Activity:
Where does the word "images" show up in the records? Copy every line that has it.

Exercise data:
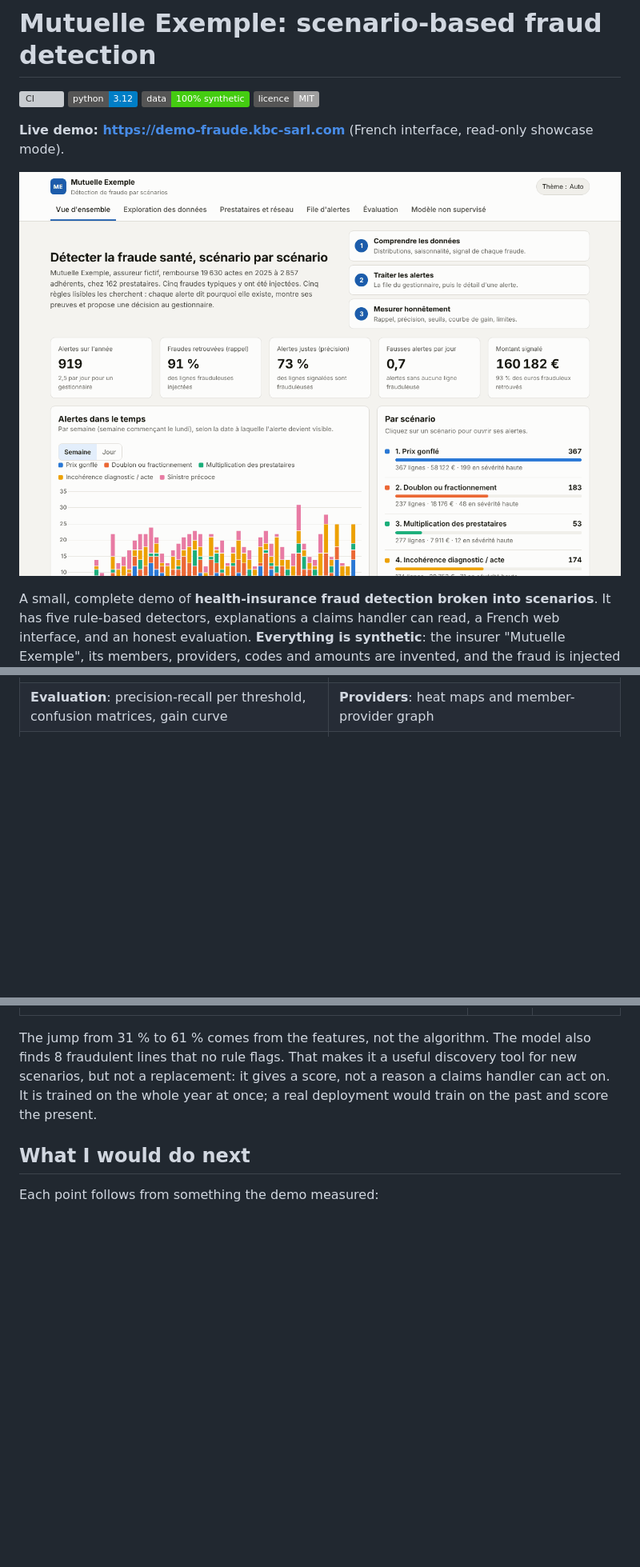
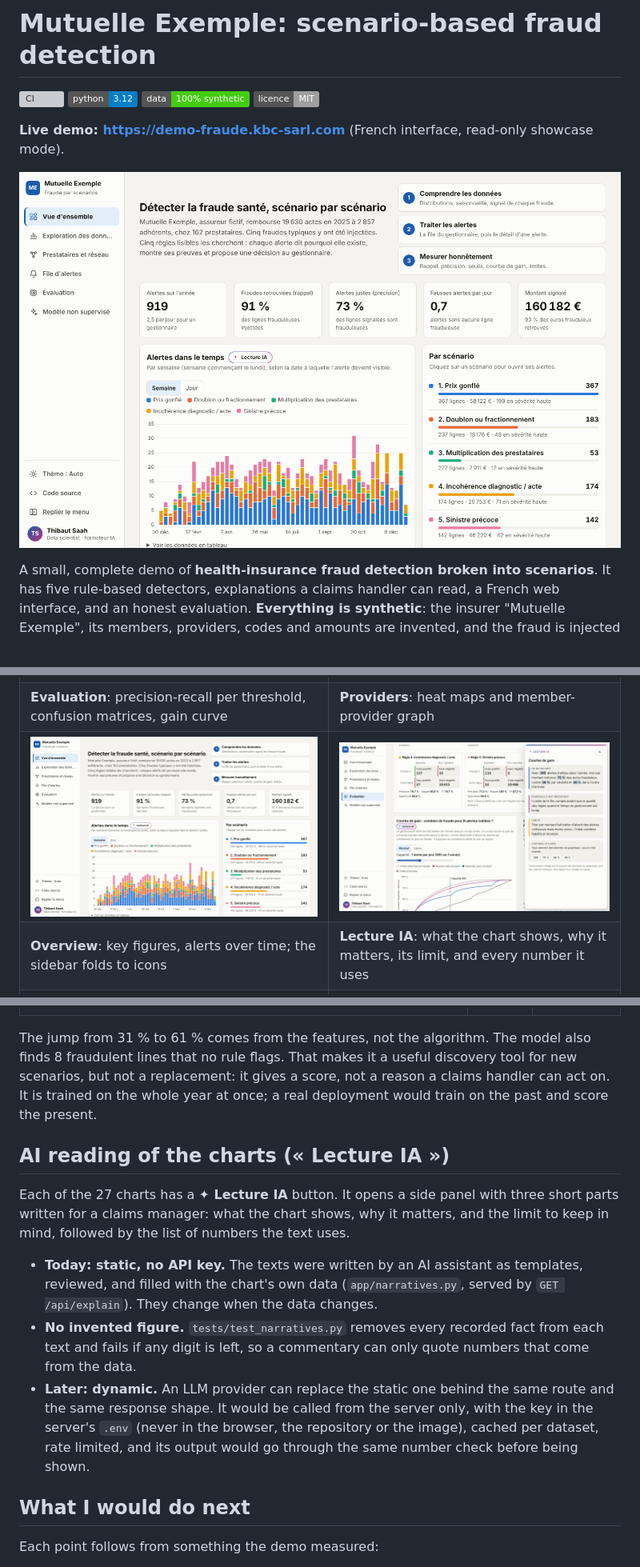
Before and after one commit to SAAHMATHWORKS/mutuelle-exemple-fraude, a Markdown page: README.md, 3 parts joined by grey strips. Shown at 80% size. Rendered like a GitHub page; pictures changed too: docs/images/ai-reading.png (added), docs/images/overview.png; badges without logos; blank space fills up the shorter version; grey boxes are pictures that could not be loaded.

```diff
--- a/README.md
+++ b/README.md
@@ -40,6 +40,8 @@ A small, complete demo of **health-insurance fraud detection broken into scenari
 | **Exploration**: the data before any rule, then each scenario's signal | **Alert detail**: why, evidence rows, suggested decision |
 | ![Evaluation: precision-recall per threshold](docs/images/evaluation.png) | ![Providers: alerts per week and billing profile](docs/images/providers.png) |
 | **Evaluation**: precision-recall per threshold, confusion matrices, gain curve | **Providers**: heat maps and member-provider graph |
+| ![Overview with the collapsible sidebar](docs/images/overview.png) | ![« Lecture IA » panel next to the gain curve](docs/images/ai-reading.png) |
+| **Overview**: key figures, alerts over time; the sidebar folds to icons | **Lecture IA**: what the chart shows, why it matters, its limit, and every number it uses |
 | ![Unsupervised model compared with the rules](docs/images/model.png) | |
 | **Unsupervised model**: Isolation Forest compared with the rules at the same workload | |
 
@@ -241,6 +243,14 @@ The **Modèle non supervisé** page trains an Isolation Forest (scikit-learn, 20
 
 The jump from 31 % to 61 % comes from the features, not the algorithm. The model also finds 8 fraudulent lines that no rule flags. That makes it a useful discovery tool for new scenarios, but not a replacement: it gives a score, not a reason a claims handler can act on. It is trained on the whole year at once; a real deployment would train on the past and score the present.
 
+## AI reading of the charts (« Lecture IA »)
+
+Each of the 27 charts has a **✦ Lecture IA** button. It opens a side panel with three short parts written for a claims manager: what the chart shows, why it matters, and the limit to keep in mind, followed by the list of numbers the text uses.
+
+- **Today: static, no API key.** The texts were written by an AI assistant as templates, reviewed, and filled with the chart's own data (`app/narratives.py`, served by `GET /api/explain`). They change when the data changes.
+- **No invented figure.** `tests/test_narratives.py` removes every recorded fact from each text and fails if any digit is left, so a commentary can only quote numbers that come from the data.
+- **Later: dynamic.** An LLM provider can replace the static one behind the same route and the same response shape. It would be called from the server only, with the key in the server's `.env` (never in the browser, the repository or the image), cached per dataset, rate limited, and its output would go through the same number check before being shown.
+
 ## What I would do next
 
 Each point follows from something the demo measured:
```
Also changed, not shown: 10 other files.
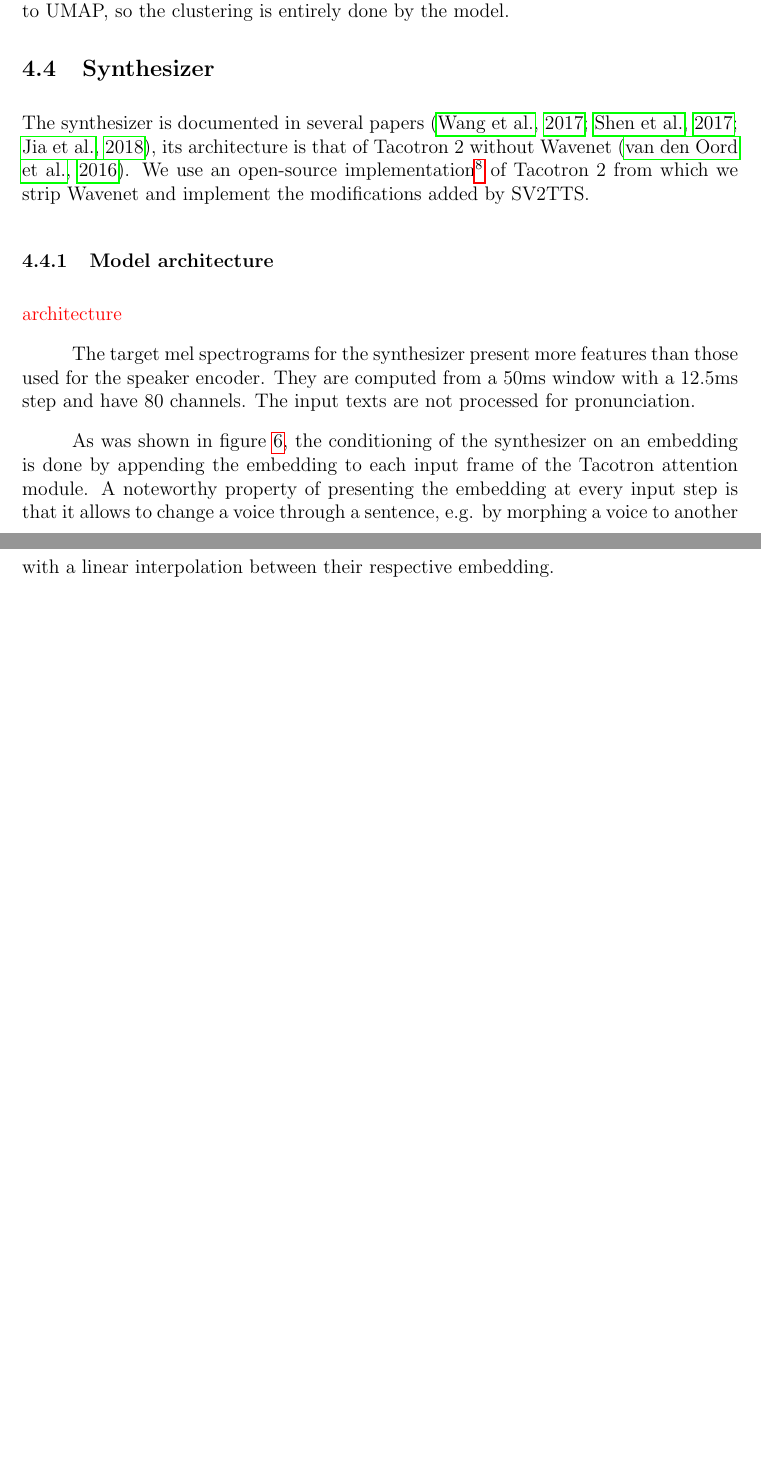
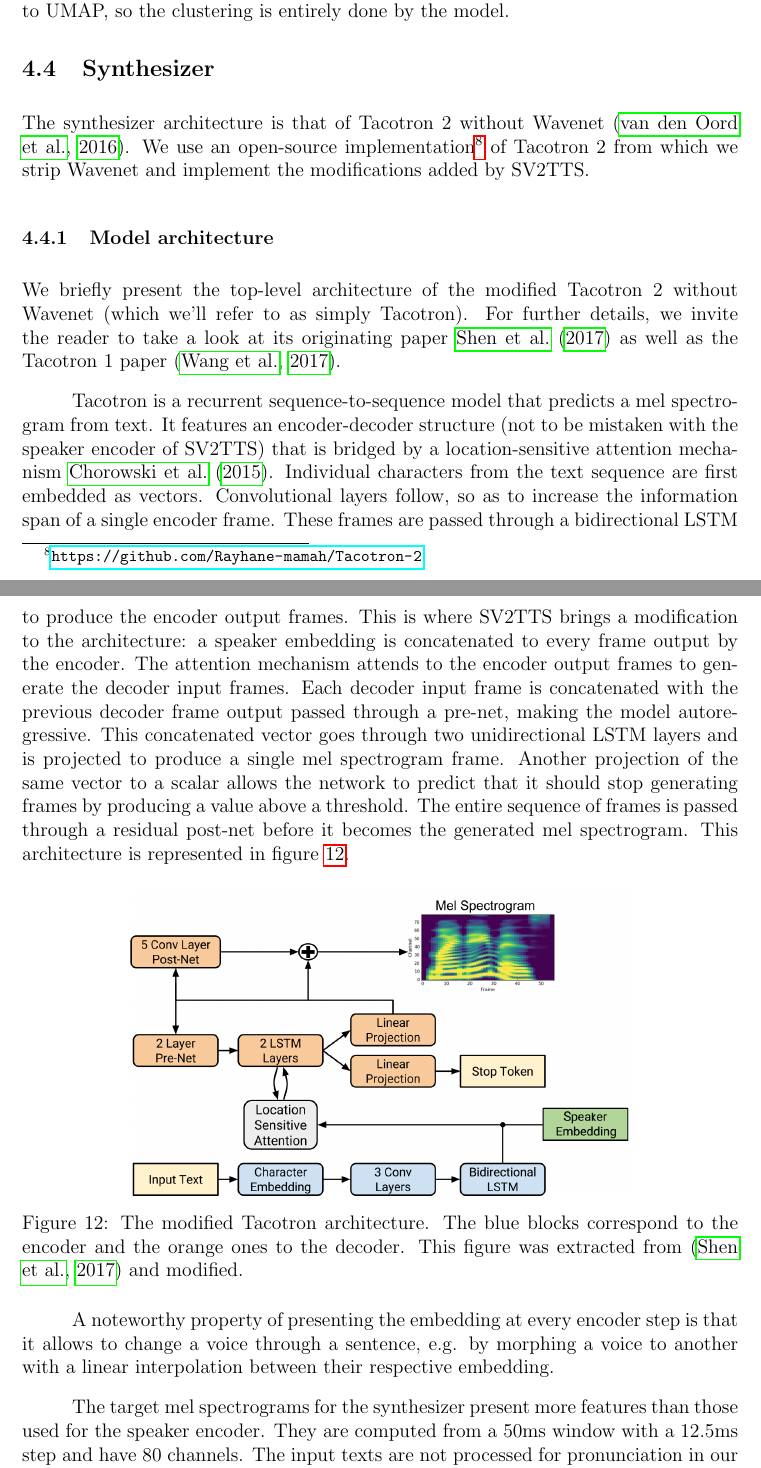
Before and after one commit to alexandrevan111/voice-clone, a LaTeX thesis (documents/thesis.tex): two parts of pages 18 and 19 of 23 before the commit and two parts of pages 18 and 19 of 24 after it, joined at a grey line, cut so that both start at the same text, the shorter picture padded with empty space. Compiled offline with pdfLaTeX.

Commit message:
Wrote about the synthesizer architecture

```diff
--- a/documents/thesis.tex
+++ b/documents/thesis.tex
@@ -397,14 +397,24 @@ As mentioned before, the authors have trained their model for 50 million steps o
 
 
 \subsection{Synthesizer} \label{synthesizer}
-The synthesizer is documented in several papers \citep{Tacotron1, Tacotron2, SV2TTS}, its architecture is that of Tacotron 2 without Wavenet \citep{WaveNet}. We use an open-source implementation\footnote{\url{https://github.com/Rayhane-mamah/Tacotron-2}} of Tacotron 2 from which we strip Wavenet and implement the modifications added by SV2TTS.
+The synthesizer architecture is that of Tacotron 2 without Wavenet \citep{WaveNet}. We use an open-source implementation\footnote{\url{https://github.com/Rayhane-mamah/Tacotron-2}} of Tacotron 2 from which we strip Wavenet and implement the modifications added by SV2TTS.
 
 \subsubsection{Model architecture}
-\color{red} architecture \color{black}
+We briefly present the top-level architecture of the modified Tacotron 2 without Wavenet (which we'll refer to as simply Tacotron). For further details, we invite the reader to take a look at its originating paper \cite{Tacotron2} as well as the Tacotron 1 paper \citep{Tacotron1}.
 
-The target mel spectrograms for the synthesizer present more features than those used for the speaker encoder. They are computed from a 50ms window with a 12.5ms step and have 80 channels. The input texts are not processed for pronunciation.
+Tacotron is a recurrent sequence-to-sequence model that predicts a mel spectrogram from text. It features an encoder-decoder structure (not to be mistaken with the speaker encoder of SV2TTS) that is bridged by a location-sensitive attention mechanism \cite{Attention2}. Individual characters from the text sequence are first embedded as vectors. Convolutional layers follow, so as to increase the information span of a single encoder frame. These frames are passed through a bidirectional LSTM to produce the encoder output frames. This is where SV2TTS brings a modification to the architecture: a speaker embedding is concatenated to every frame output by the encoder. The attention mechanism attends to the encoder output frames to generate the decoder input frames. Each decoder input frame is concatenated with the previous decoder frame output passed through a pre-net, making the model autoregressive. This concatenated vector goes through two unidirectional LSTM layers and is projected to produce a single mel spectrogram frame. Another projection of the same vector to a scalar allows the network to predict that it should stop generating frames by producing a value above a threshold. The entire sequence of frames is passed through a residual post-net before it becomes the generated mel spectrogram. This architecture is represented in figure \ref{tacotron2_arch}.
 
-As was shown in figure \ref{sv2tts_framework}, the conditioning of the synthesizer on an embedding is done by appending the embedding to each input frame of the Tacotron attention module. A noteworthy property of presenting the embedding at every input step is that it allows to change a voice through a sentence, e.g. by morphing a voice to another with a linear interpolation between their respective embedding.
+\begin{figure}[h]
+	\centering
+	\includegraphics[width=0.7\linewidth]{images/tacotron2_arch.png}
+	\caption{The modified Tacotron architecture. The blue blocks correspond to the encoder and the orange ones to the decoder. This figure was extracted from \citep{Tacotron2} and modified.}
+	\label{tacotron2_arch}
+\end{figure}
+
+
+A noteworthy property of presenting the embedding at every encoder step is that it allows to change a voice through a sentence, e.g. by morphing a voice to another with a linear interpolation between their respective embedding.
+
+The target mel spectrograms for the synthesizer present more features than those used for the speaker encoder. They are computed from a 50ms window with a 12.5ms step and have 80 channels. The input texts are not processed for pronunciation in our implementation.
 
 \subsubsection{Experiments}
 In SV2TTS, the authors consider two datasets for training both the synthesizer and the vocoder. These are LibriSpeech-Clean which we have mentioned earlier and VCTK\footnote{\url{https://homepages.inf.ed.ac.uk/jyamagis/page3/page58/page58.html}} which is a corpus of only 109 native English speakers recorded with professional equipment. The speech in VCTK is sampled at 48kHz and downsampled to 24kHz in their experiments, which is still higher than the 16kHz of LibriSpeech. They find that a synthesizer trained on LibriSpeech generalizes better than on VCTK when it comes to similarity but not naturalness. They assess this by training the synthesizer on one set, and testing it on the other. These results are in Table \ref{libri_vctk_cross}. We decided to work with the dataset that would offer the best voice cloning similarity on unseen speakers, and therefore picked LibriSpeech. We have also tried using the newer LibriTTS~\citep{LibriTTS} dataset created by the Tacotron team. This dataset is a cleaner version of the whole LibriSpeech corpus with noisy speakers pruned out, a higher sampling rate of 24kHz and the punctuation that LibriSpeech lacks. Unfortunately, the synthesizer could not produce meaningful alignments on this dataset for reasons we ignore. We kept the original LibriSpeech dataset instead.
```
Also changed, not shown: documents/references.bib (+17 -0 lines), documents/images/tacotron2_arch.png (added), documents/thesis.pdf, documents/thesis.tex (7 more changed lines).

Final answer:
Before and after one commit to SAAHMATHWORKS/mutuelle-exemple-fraude, a Markdown page: README.md, 3 parts joined by grey strips. Shown at 80% size. Rendered like a GitHub page; pictures changed too: docs/images/ai-reading.png (added), docs/images/overview.png; badges without logos; blank space fills up the shorter version; grey boxes are pictures that could not be loaded.
 | ![Evaluation: precision-recall per threshold](docs/images/evaluation.png) | ![Providers: alerts per week and billing profile](docs/images/providers.png) |
+| ![Overview with the collapsible sidebar](docs/images/overview.png) | ![« Lecture IA » panel next to the gain curve](docs/images/ai-reading.png) |
 | ![Unsupervised model compared with the rules](docs/images/model.png) | |
+	\includegraphics[width=0.7\linewidth]{images/tacotron2_arch.png}
Also changed, not shown: documents/references.bib (+17 -0 lines), documents/images/tacotron2_arch.png (added), documents/thesis.pdf, documents/thesis.tex (7 more changed lines).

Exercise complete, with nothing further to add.